There have been close to thirty different kinds of attacks on various types of mobile device during the past two years, according to a report from ABI Research.
Right now Sprint provides the only security service specifically designed for mobile phones, but the market for that protection could rise to more than $500 million by 2011, the report predicts.
If a market for cell phone security does develop -- at least in the near term -- it won't be because of malware, according to Zeus Kerravala, an analyst who specializes in networking infrastructure management for the Yankee Group in Boston.
"Malware, as a threat, is overrated," Kerravala said. "It can be a big thing in Finland and Sweden and other parts of Europe. But over here more people lose data by losing the phone than by having it infected."
The real risk is in having executives carry important information on cell phones that have no encryption or access control built in, and then losing them, or leaving them and the data they carry unprotected. Any effective mobile security provider would design and implement effective data and asset controls before thinking much about malware, he said.
The ABI report does say mobile malware is much more common in Europe than the U.S.; but it also predicts that growth in smartphone use and the volume of data sent over cellular networks in the U.S. over the next two years will create a tempting base of targets for malware writers, and a significant need for added security.
Mobile device security products are available from F-Secure, Adaptive Mobile and Bluefire Security, as well as Trend Micro, McAfee, Symantec and VeriSign. But cellular carriers stand to benefit most directly from security risks, by offering security that could reduce churn and generate new services for existing customers, the report said.

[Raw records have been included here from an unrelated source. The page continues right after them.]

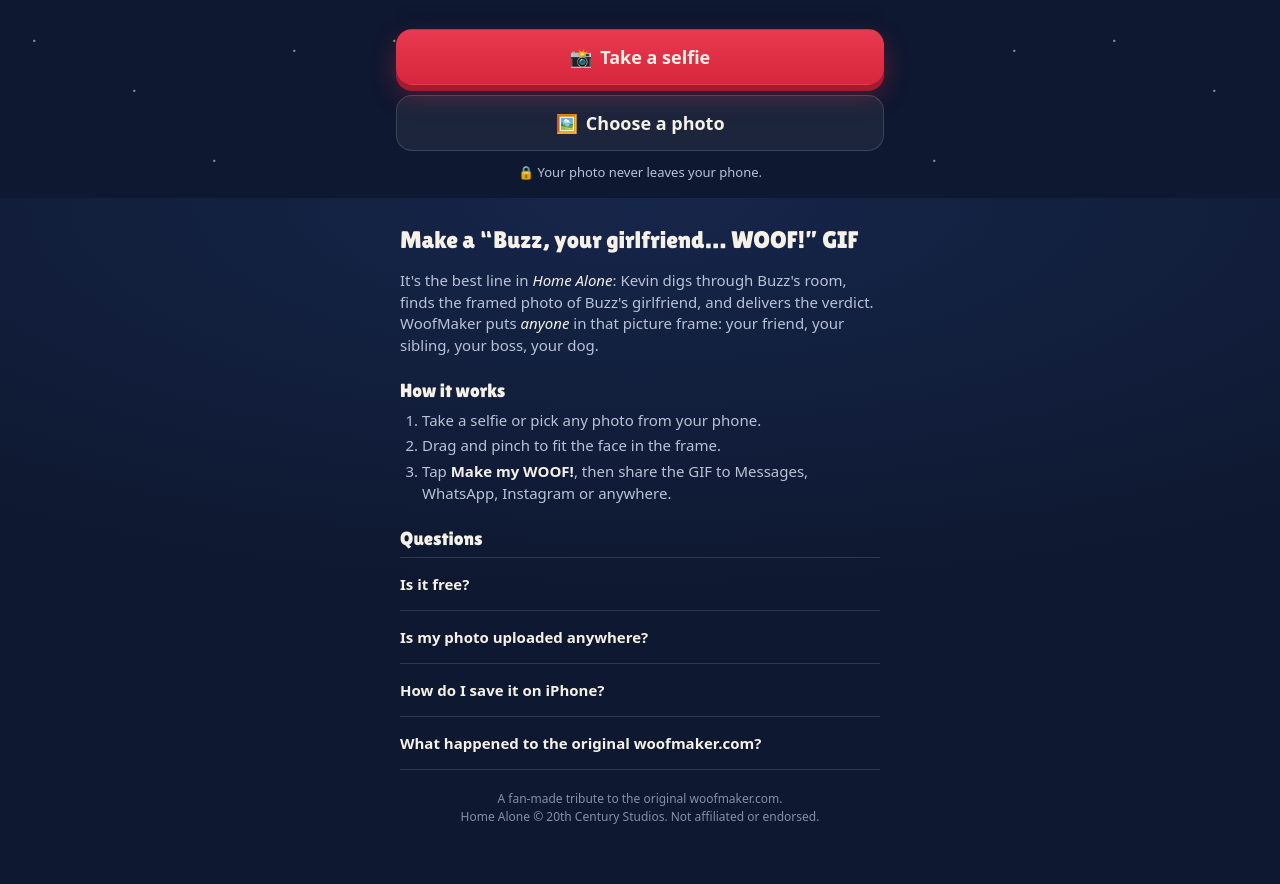
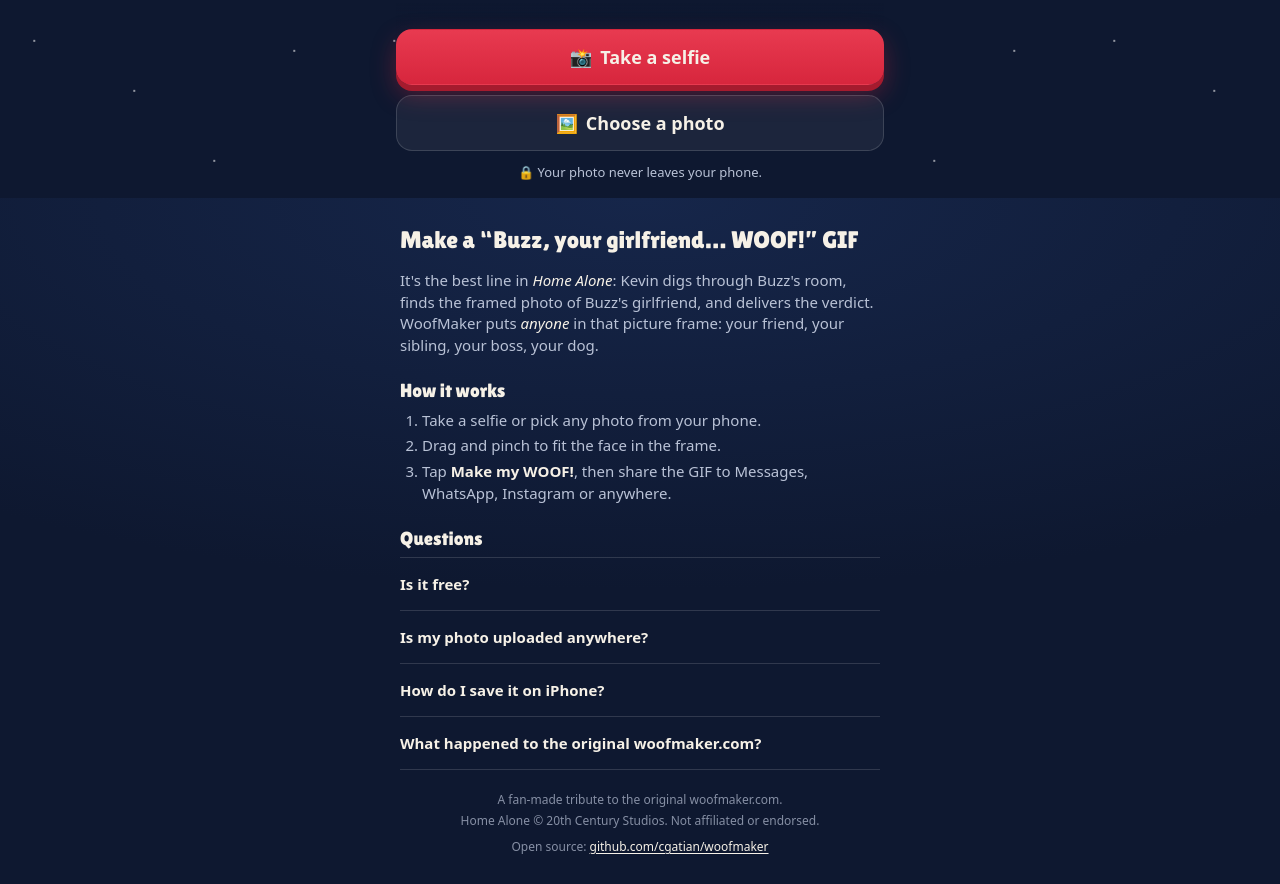
Before and after one commit to cgatian/woofmaker, a website with bundled scripts: page public/index.html in a window 1280 px wide. Shown: the part 602-1486 px from the top of the page. Before the commit the page ends 1447 px from the top, so only its background shows below. Built offline with nearby package versions, Linux system fonts and the light colour scheme.

Commit message:
Footer: note that the site is open source, with a GitHub link
Co-Authored-By: Claude Fable 5.2 <noreply@anthropic.com>

```diff
--- a/public/css/app.css
+++ b/public/css/app.css
@@ -172,6 +172,9 @@ footer {
   position: relative; z-index: 1; text-align: center; color: rgba(185, 194, 214, .7);
   font-size: 12px; padding: 8px 16px calc(20px + var(--safe-b));
 }
+footer { line-height: 1.7; }
+footer a { color: var(--ink); text-decoration: underline; text-underline-offset: 2px; padding: 6px 0; display: inline-block; }
+footer a:focus-visible { outline: 3px solid var(--gold); outline-offset: 2px; }
 body[data-screen="fit"] footer, body[data-screen="result"] footer { display: none; }
 
 .toast {
--- a/public/index.html
+++ b/public/index.html
@@ -199,7 +199,8 @@
 
   <footer>
     A fan-made tribute to the original woofmaker.com. <br>
-    Home Alone © 20th Century Studios. Not affiliated or endorsed.
+    Home Alone © 20th Century Studios. Not affiliated or endorsed. <br>
+    Open source: <a href="https://github.com/cgatian/woofmaker" target="_blank" rel="noopener">github.com/cgatian/woofmaker</a>
   </footer>
 
   <div id="toast" class="toast" role="status" hidden></div>
```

"Before we start worrying about malware on mobile phones, it would be better to know where are the mobile phones we have out there already," Kerravala said. "How many companies have the ability to send a 'kill' order to a cell phone that's lost so they won't lose the data, too? Not many."